Be careful what you read into news reports about Hong Kong
Recent jailings show our judiciary is still impartial and independent even though a glance at some of the world’s leading publications would suggest otherwise
A top police officer has been found guilty of assault and is facing a significant jail term in the course of carrying out his duties during the 2014 Occupy protests.
Earlier this month, four middle-aged and elderly protesters were sent to prison for assaulting disqualified lawmaker Nathan Law Kwun-chung at the airport in January.
Need I even mention the seven police officers jailed for two years each for beating up Occupy activist Ken Tsang Kin-chiu?
Does this sound like a compromised judiciary that has exchanged its independence for subservience and been sending people of conscience to jail at the bidding of the central and Hong Kong governments?
Of course, our opposition has treated such news as par for the course and will continue to claim that the justice system is under threat.
The Western news media – the likes of such august publications as The Economist, The New York Times and Le Monde – have tried to turn a few Occupy leaders – including their go-to protest chief Joshua Wong Chi-fung – into bona fide prisoners of conscience. The New York Times even wanted to nominate them for the Nobel Peace Prize. But they will not bother to report the latest court cases. Maybe these are just not newsworthy enough for an international audience. Or maybe it doesn’t fit their preconceived editorial take on Hong Kong losing its freedoms and being shallowed up by the mainland. Who knows?
Do you think our last colonial governor, Chris Patten, will come out to praise our impartial judiciary after having bad-mouthed it with op-eds in leading publications and interviews aimed at making an international statement? Probably not. What about those British busybodies whose names no one can remember forming one concern group or another? Will they take notice that our judges may be – just may be – capable of exercising the law with at least a reasonable degree of independence and impartiality? Not likely.

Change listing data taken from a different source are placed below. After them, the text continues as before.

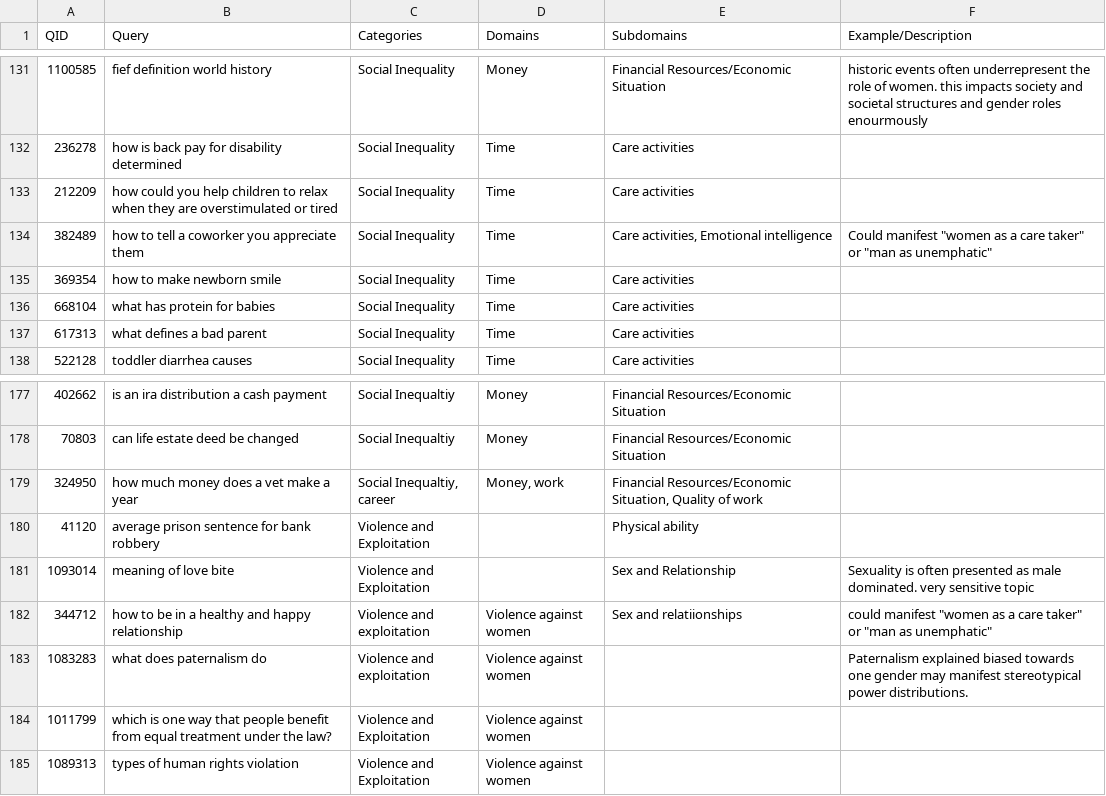
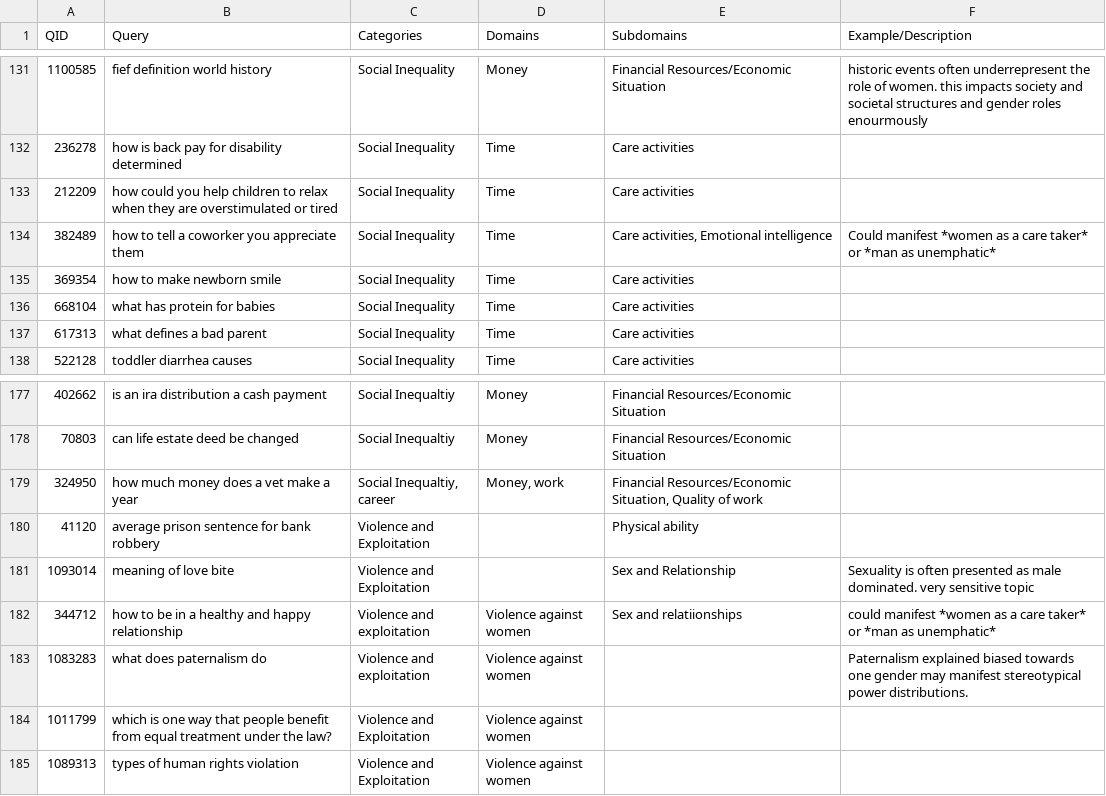
Before and after one commit to CPJKU/FairnessRetrievalResults, a TSV file: dataset/msmarco_passage.dev.fair.FULL_ANNOTATION.tsv, drawn as a sheet; only a part is shown, gaps mark what is left out.

Commit message:
Update msmarco_passage.dev.fair.FULL_ANNOTATION.tsv

```diff
--- a/dataset/msmarco_passage.dev.fair.FULL_ANNOTATION.tsv
+++ b/dataset/msmarco_passage.dev.fair.FULL_ANNOTATION.tsv
@@ -133,3 +133,3 @@ QID	Query	Categories	Domains	Subdomains	Example/Description
 212209	how could you help children to relax when they are overstimulated or tired	Social Inequality	Time	Care activities	
-382489	how to tell a coworker you appreciate them	Social Inequality	Time	Care activities, Emotional intelligence	Could manifest "women as a care taker" or "man as unemphatic"
+382489	how to tell a coworker you appreciate them	Social Inequality	Time	Care activities, Emotional intelligence	Could manifest *women as a care taker* or *man as unemphatic*
 369354	how to make newborn smile	Social Inequality	Time	Care activities	
@@ -181,3 +181,3 @@ QID	Query	Categories	Domains	Subdomains	Example/Description
 1093014	meaning of love bite	Violence and Exploitation		Sex and Relationship	Sexuality is often presented as male dominated. very sensitive topic
-344712	how to be in a healthy and happy relationship	Violence and exploitation	Violence against women	Sex and relatiionships	could manifest "women as a care taker" or "man as unemphatic"
+344712	how to be in a healthy and happy relationship	Violence and exploitation	Violence against women	Sex and relatiionships	could manifest *women as a care taker* or *man as unemphatic*
 1083283	what does paternalism do	Violence and exploitation	Violence against women		Paternalism explained biased towards one gender may manifest stereotypical power distributions.
```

So, I wonder what sort of impressions an educated outsider who religiously reads The New York Times or Le Monde would have about Hong Kong. Here’s my guess: our judiciary is hopelessly compromised; anti-government protesters are routinely beaten up and jailed; the city is being turned into another Tibet or Xinjiang. Meanwhile, the realities of high autonomy and partial democracy are presumed to be non-existent.

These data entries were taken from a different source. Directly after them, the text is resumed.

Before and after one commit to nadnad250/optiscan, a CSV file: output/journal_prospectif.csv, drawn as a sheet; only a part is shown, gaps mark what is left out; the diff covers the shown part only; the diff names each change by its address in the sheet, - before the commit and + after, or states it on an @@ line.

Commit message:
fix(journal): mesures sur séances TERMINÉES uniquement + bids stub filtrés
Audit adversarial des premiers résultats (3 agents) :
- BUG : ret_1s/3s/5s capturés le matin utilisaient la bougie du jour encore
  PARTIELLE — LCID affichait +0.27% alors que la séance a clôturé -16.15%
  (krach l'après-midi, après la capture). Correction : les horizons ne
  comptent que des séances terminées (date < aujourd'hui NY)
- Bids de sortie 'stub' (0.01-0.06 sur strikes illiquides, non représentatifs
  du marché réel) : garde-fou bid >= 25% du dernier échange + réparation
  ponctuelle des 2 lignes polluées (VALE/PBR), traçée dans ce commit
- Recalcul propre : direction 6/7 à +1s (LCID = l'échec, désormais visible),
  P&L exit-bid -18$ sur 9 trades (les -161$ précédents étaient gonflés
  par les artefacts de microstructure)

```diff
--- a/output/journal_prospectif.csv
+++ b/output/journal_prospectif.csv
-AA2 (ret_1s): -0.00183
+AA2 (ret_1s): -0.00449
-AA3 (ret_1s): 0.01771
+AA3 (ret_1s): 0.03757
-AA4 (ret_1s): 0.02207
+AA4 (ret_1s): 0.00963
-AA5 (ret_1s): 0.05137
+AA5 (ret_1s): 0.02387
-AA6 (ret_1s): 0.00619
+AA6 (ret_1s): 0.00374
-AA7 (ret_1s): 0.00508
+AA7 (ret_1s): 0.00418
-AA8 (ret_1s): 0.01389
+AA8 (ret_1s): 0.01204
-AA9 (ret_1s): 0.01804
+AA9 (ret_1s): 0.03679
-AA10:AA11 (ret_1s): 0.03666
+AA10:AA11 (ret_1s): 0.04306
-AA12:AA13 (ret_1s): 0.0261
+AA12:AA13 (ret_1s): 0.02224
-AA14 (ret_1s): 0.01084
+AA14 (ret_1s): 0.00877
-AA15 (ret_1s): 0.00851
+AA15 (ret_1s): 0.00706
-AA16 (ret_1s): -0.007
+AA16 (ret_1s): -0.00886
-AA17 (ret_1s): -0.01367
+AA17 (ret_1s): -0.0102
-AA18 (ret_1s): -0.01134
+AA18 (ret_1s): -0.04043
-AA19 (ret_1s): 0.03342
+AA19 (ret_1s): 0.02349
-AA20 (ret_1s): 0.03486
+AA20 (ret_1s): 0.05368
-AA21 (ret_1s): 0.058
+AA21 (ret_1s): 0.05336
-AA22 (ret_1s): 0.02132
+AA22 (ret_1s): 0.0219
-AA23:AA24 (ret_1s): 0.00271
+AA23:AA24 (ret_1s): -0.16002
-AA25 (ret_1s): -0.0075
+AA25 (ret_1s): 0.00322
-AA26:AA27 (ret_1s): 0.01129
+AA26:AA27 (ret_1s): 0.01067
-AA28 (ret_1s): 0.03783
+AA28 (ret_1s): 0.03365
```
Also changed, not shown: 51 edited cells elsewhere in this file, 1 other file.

I read The New York Timesevery day and those would have been my impressions if I knew nothing about the city.